Every entry here needs to be repeated exactly.

> **Provided records**
>>>
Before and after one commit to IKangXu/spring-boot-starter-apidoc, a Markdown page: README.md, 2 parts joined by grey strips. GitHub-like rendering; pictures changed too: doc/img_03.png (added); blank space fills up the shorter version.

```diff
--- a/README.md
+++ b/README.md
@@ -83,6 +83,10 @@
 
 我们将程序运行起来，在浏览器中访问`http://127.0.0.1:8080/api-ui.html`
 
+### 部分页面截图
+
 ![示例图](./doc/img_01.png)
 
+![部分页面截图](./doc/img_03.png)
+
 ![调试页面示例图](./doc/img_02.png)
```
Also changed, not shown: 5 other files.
<<<
> **Answer space**
Before and after one commit to IKangXu/spring-boot-starter-apidoc, a Markdown page: README.md, 2 parts joined by grey strips. GitHub-like rendering; pictures changed too: doc/img_03.png (added); blank space fills up the shorter version.

```diff
--- a/README.md
+++ b/README.md
@@ -83,6 +83,10 @@
 
 我们将程序运行起来，在浏览器中访问`http://127.0.0.1:8080/api-ui.html`
 
+### 部分页面截图
+
 ![示例图](./doc/img_01.png)
 
+![部分页面截图](./doc/img_03.png)
+
 ![调试页面示例图](./doc/img_02.png)
```
Also changed, not shown: 5 other files.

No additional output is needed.